--- START ---
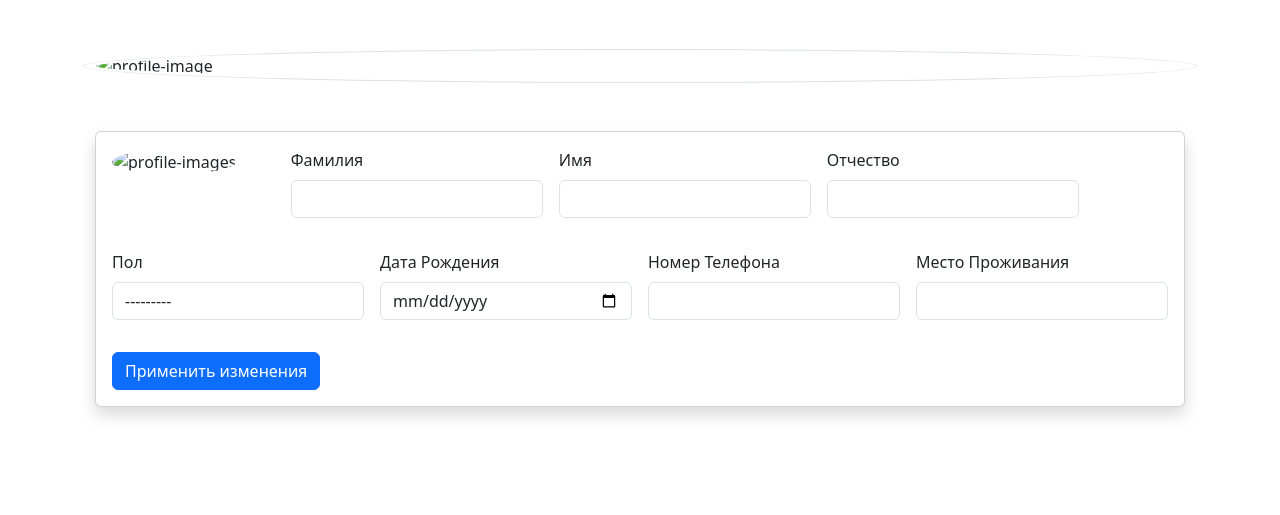
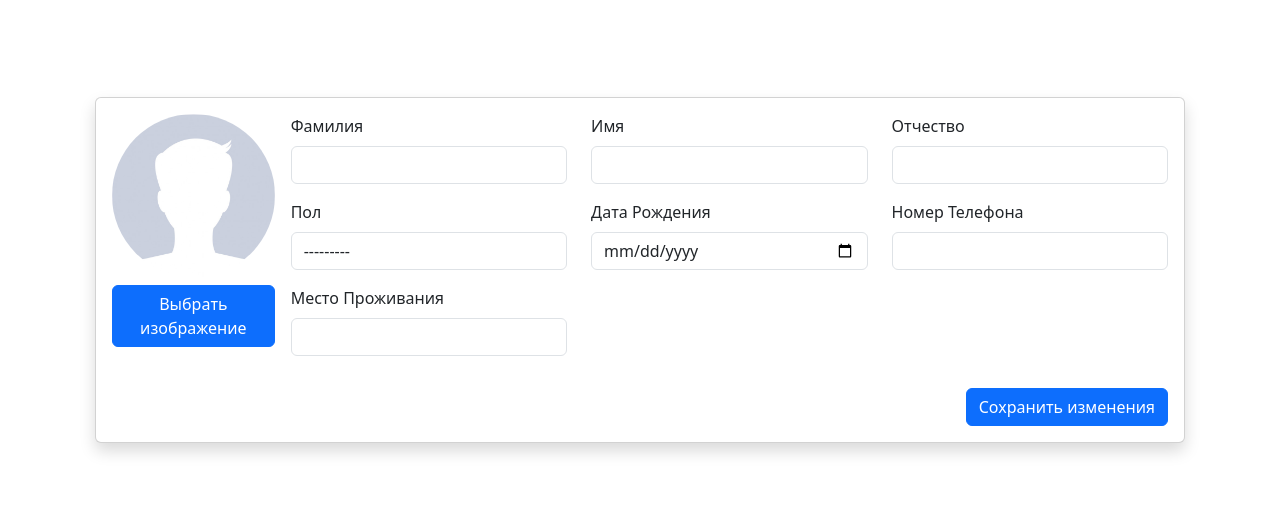
Before and after one commit to Kvezac/silver-robot, a Django app: page /edit-profile/ in a window 1280 px wide. Shown: the top 515 px of the page. Run offline with Django 4.2, Linux system fonts and the light colour scheme; the visitor is signed in with stand-in values (Sample User, id 1).

Commit message:
modified:   templates/user/edit-profile.html

```diff
--- a/templates/user/edit-profile.html
+++ b/templates/user/edit-profile.html
@@ -2,69 +2,100 @@
 {% load static %}
 
 {% block content %}
-    <div class="container d-flex mt-4 p-4 alert">
+    <div class="container  mt-4 p-4 alert">
         <div class="row">
-            {% if form.image %}
-                                <img src="{{ form.image.url.value }}" class="rounded-circle avatar-lg img-thumbnail"
-                                     alt="profile-image">
-                            {% else %}
-                                <img {% if form.gender|lower == "male" %}
-                                    src="https://bootdey.com/img/Content/avatar/avatar1.png"
-                                {% else %}
-                                    src="https://bootdey.com/img/Content/avatar/avatar8.png"
-                                {% endif %}
-                                    class="rounded-circle avatar-lg img-thumbnail" alt="profile-image">
-                                  {% endif %}
-
             <div class="col-xl-12 mt-5">
                 <div class="card  shadow p-3 mb-5 bg-body rounded" style="max-width:1400px;">
                     <form class="row g-3 needs-validation" action="{% url 'user:edit-profile' %}" method="post"
                           enctype="multipart/form-data">
                         {% csrf_token %}
-                        <div class="col-md-2">
-                            <img src="{{ form.image.url }}"
+                        <div class="col-md-2 d-flex flex-column">
+                            <img src="{{ form.instance.image.url }}"
                                  class="img-fluid rounded-circle" alt="profile-images">
+                            <div class="mt-2">
+                                <button class="btn btn-primary" type="button" data-bs-toggle="modal"
+                                        data-bs-target="#changeImageModal">
+                                    Выбрать изображение
+                                </button>
                             </div>
-
-                        <div class="col-md-3">
+                        </div>
+                        <div class="col-md-10 d-flex flex-column">
+    <div class="row">
+        <div class="col-md-4">
             <label for="" class="form-label">Фамилия</label>
-                            <p type="text" id="validationCustom02">
-                                {{ form.last_name }}</p>
+            <p type="text" id="validationCustom02">{{ form.last_name }}</p>
         </div>
-                        <div class="col-md-3">
+        <div class="col-md-4">
             <label for="validationCustom01" class="form-label">{{ form.name.label }}</label>
-                            <p type="text" id="validationCustom01">
-                                {{ form.name }}
-                            </p>
+            <p type="text" id="validationCustom01">{{ form.name }}</p>
         </div>
-                        <div class="col-md-3">
+        <div class="col-md-4">
             <label for="validationCustom01" class="form-label">{{ form.middle_name.label }}</label>
             <p type="text" id="validationCustom01">{{ form.middle_name }}</p>
         </div>
-                        <div class="col-md-3">
+        <div class="col-md-4">
             <label for="male2" class="form-label">{{ form.gender.label }}</label>
             {{ form.gender }}
         </div>
-                        <div class="col-md-3">
+        <div class="col-md-4">
             <label for="inputDate" class="form-label">{{ form.date_of_bth.label }}</label>
             <p>{{ form.date_of_bth|cut:'"' }}</p>
         </div>
-                        <div class="col-md-3">
+        <div class="col-md-4">
             <label for="inputDate" class="form-label">{{ form.phone.label }}</label>
             {{ form.phone }}
         </div>
-                        <div class="col-md-3">
+        <div class="col-md-4">
             <label for="inputDate" class="form-label">{{ form.city.label }}</label>
-                            <p type="text">
-                                {{ form.city }}</p>
+            <p type="text">{{ form.city }}</p>
         </div>
-                        <div class="col-12">
-                            <button class="btn btn-primary" type="submit">Применить изменения</button>
     </div>
+    <div class="row mt-3">
+        <div class="col-md-12 d-flex justify-content-end">
+            <button class="btn btn-primary" type="submit">Сохранить изменения</button>
+        </div>
+    </div>
+</div>
+{#                        <div>#}
+{#                            <div class="col-md-3">#}
+{#                                <label for="" class="form-label">Фамилия</label>#}
+{#                                <p type="text" id="validationCustom02">#}
+{#                                    {{ form.last_name }}</p>#}
+{#                            </div>#}
+{#                            <div class="col-md-3">#}
+{#                                <label for="validationCustom01" class="form-label">{{ form.name.label }}</label>#}
+{#                                <p type="text" id="validationCustom01">#}
+{#                                    {{ form.name }}#}
+{#                                </p>#}
+{#                            </div>#}
+{#                            <div class="col-md-3">#}
+{#                                <label for="validationCustom01" class="form-label">{{ form.middle_name.label }}</label>#}
+{#                                <p type="text" id="validationCustom01">{{ form.middle_name }}</p>#}
+{#                            </div>#}
+{#                            <div class="col-md-3">#}
+{#                                <label for="male2" class="form-label">{{ form.gender.label }}</label>#}
+{#                                {{ form.gender }}#}
+{#                            </div>#}
+{#                            <div class="col-md-3">#}
+{#                                <label for="inputDate" class="form-label">{{ form.date_of_bth.label }}</label>#}
+{#                                <p>{{ form.date_of_bth }}</p>#}
+{#                            </div>#}
+{#                            <div class="col-md-3">#}
+{#                                <label for="inputDate" class="form-label">{{ form.phone.label }}</label>#}
+{#                                {{ form.phone }}#}
+{#                            </div>#}
+{#                            <div class="col-md-3">#}
+{#                                <label for="inputDate" class="form-label">{{ form.city.label }}</label>#}
+{#                                <p type="text">#}
+{#                                    {{ form.city }}</p>#}
+{#                            </div>#}
+{#                        </div>#}
+{#                        <div class="col-3 align-right">#}
+{#                            <button class="btn btn-primary" type="submit">Применить изменения</button>#}
+{#                        </div>#}
                     </form>
                 </div>
             </div>
         </div>
     </div>
-
 {% endblock %}
```
Lines whose indentation alone changed are shown as unchanged.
--- END ---
§ **Exercise requirements**
Exactly as written, reproduce all of the entries while dropping the pictures.

§ **Answer for the task**
Before and after one commit to Kvezac/silver-robot, a Django app: page /edit-profile/ in a window 1280 px wide. Shown: the top 515 px of the page. Run offline with Django 4.2, Linux system fonts and the light colour scheme; the visitor is signed in with stand-in values (Sample User, id 1).

Commit message:
modified:   templates/user/edit-profile.html

```diff
--- a/templates/user/edit-profile.html
+++ b/templates/user/edit-profile.html
@@ -2,69 +2,100 @@
 {% load static %}
 
 {% block content %}
-    <div class="container d-flex mt-4 p-4 alert">
+    <div class="container  mt-4 p-4 alert">
         <div class="row">
-            {% if form.image %}
-                                <img src="{{ form.image.url.value }}" class="rounded-circle avatar-lg img-thumbnail"
-                                     alt="profile-image">
-                            {% else %}
-                                <img {% if form.gender|lower == "male" %}
-                                    src="https://bootdey.com/img/Content/avatar/avatar1.png"
-                                {% else %}
-                                    src="https://bootdey.com/img/Content/avatar/avatar8.png"
-                                {% endif %}
-                                    class="rounded-circle avatar-lg img-thumbnail" alt="profile-image">
-                                  {% endif %}
-
             <div class="col-xl-12 mt-5">
                 <div class="card  shadow p-3 mb-5 bg-body rounded" style="max-width:1400px;">
                     <form class="row g-3 needs-validation" action="{% url 'user:edit-profile' %}" method="post"
                           enctype="multipart/form-data">
                         {% csrf_token %}
-                        <div class="col-md-2">
-                            <img src="{{ form.image.url }}"
+                        <div class="col-md-2 d-flex flex-column">
+                            <img src="{{ form.instance.image.url }}"
                                  class="img-fluid rounded-circle" alt="profile-images">
+                            <div class="mt-2">
+                                <button class="btn btn-primary" type="button" data-bs-toggle="modal"
+                                        data-bs-target="#changeImageModal">
+                                    Выбрать изображение
+                                </button>
                             </div>
-
-                        <div class="col-md-3">
+                        </div>
+                        <div class="col-md-10 d-flex flex-column">
+    <div class="row">
+        <div class="col-md-4">
             <label for="" class="form-label">Фамилия</label>
-                            <p type="text" id="validationCustom02">
-                                {{ form.last_name }}</p>
+            <p type="text" id="validationCustom02">{{ form.last_name }}</p>
         </div>
-                        <div class="col-md-3">
+        <div class="col-md-4">
             <label for="validationCustom01" class="form-label">{{ form.name.label }}</label>
-                            <p type="text" id="validationCustom01">
-                                {{ form.name }}
-                            </p>
+            <p type="text" id="validationCustom01">{{ form.name }}</p>
         </div>
-                        <div class="col-md-3">
+        <div class="col-md-4">
             <label for="validationCustom01" class="form-label">{{ form.middle_name.label }}</label>
             <p type="text" id="validationCustom01">{{ form.middle_name }}</p>
         </div>
-                        <div class="col-md-3">
+        <div class="col-md-4">
             <label for="male2" class="form-label">{{ form.gender.label }}</label>
             {{ form.gender }}
         </div>
-                        <div class="col-md-3">
+        <div class="col-md-4">
             <label for="inputDate" class="form-label">{{ form.date_of_bth.label }}</label>
             <p>{{ form.date_of_bth|cut:'"' }}</p>
         </div>
-                        <div class="col-md-3">
+        <div class="col-md-4">
             <label for="inputDate" class="form-label">{{ form.phone.label }}</label>
             {{ form.phone }}
         </div>
-                        <div class="col-md-3">
+        <div class="col-md-4">
             <label for="inputDate" class="form-label">{{ form.city.label }}</label>
-                            <p type="text">
-                                {{ form.city }}</p>
+            <p type="text">{{ form.city }}</p>
         </div>
-                        <div class="col-12">
-                            <button class="btn btn-primary" type="submit">Применить изменения</button>
     </div>
+    <div class="row mt-3">
+        <div class="col-md-12 d-flex justify-content-end">
+            <button class="btn btn-primary" type="submit">Сохранить изменения</button>
+        </div>
+    </div>
+</div>
+{#                        <div>#}
+{#                            <div class="col-md-3">#}
+{#                                <label for="" class="form-label">Фамилия</label>#}
+{#                                <p type="text" id="validationCustom02">#}
+{#                                    {{ form.last_name }}</p>#}
+{#                            </div>#}
+{#                            <div class="col-md-3">#}
+{#                                <label for="validationCustom01" class="form-label">{{ form.name.label }}</label>#}
+{#                                <p type="text" id="validationCustom01">#}
+{#                                    {{ form.name }}#}
+{#                                </p>#}
+{#                            </div>#}
+{#                            <div class="col-md-3">#}
+{#                                <label for="validationCustom01" class="form-label">{{ form.middle_name.label }}</label>#}
+{#                                <p type="text" id="validationCustom01">{{ form.middle_name }}</p>#}
+{#                            </div>#}
+{#                            <div class="col-md-3">#}
+{#                                <label for="male2" class="form-label">{{ form.gender.label }}</label>#}
+{#                                {{ form.gender }}#}
+{#                            </div>#}
+{#                            <div class="col-md-3">#}
+{#                                <label for="inputDate" class="form-label">{{ form.date_of_bth.label }}</label>#}
+{#                                <p>{{ form.date_of_bth }}</p>#}
+{#                            </div>#}
+{#                            <div class="col-md-3">#}
+{#                                <label for="inputDate" class="form-label">{{ form.phone.label }}</label>#}
+{#                                {{ form.phone }}#}
+{#                            </div>#}
+{#                            <div class="col-md-3">#}
+{#                                <label for="inputDate" class="form-label">{{ form.city.label }}</label>#}
+{#                                <p type="text">#}
+{#                                    {{ form.city }}</p>#}
+{#                            </div>#}
+{#                        </div>#}
+{#                        <div class="col-3 align-right">#}
+{#                            <button class="btn btn-primary" type="submit">Применить изменения</button>#}
+{#                        </div>#}
                     </form>
                 </div>
             </div>
         </div>
     </div>
-
 {% endblock %}
```
Lines whose indentation alone changed are shown as unchanged.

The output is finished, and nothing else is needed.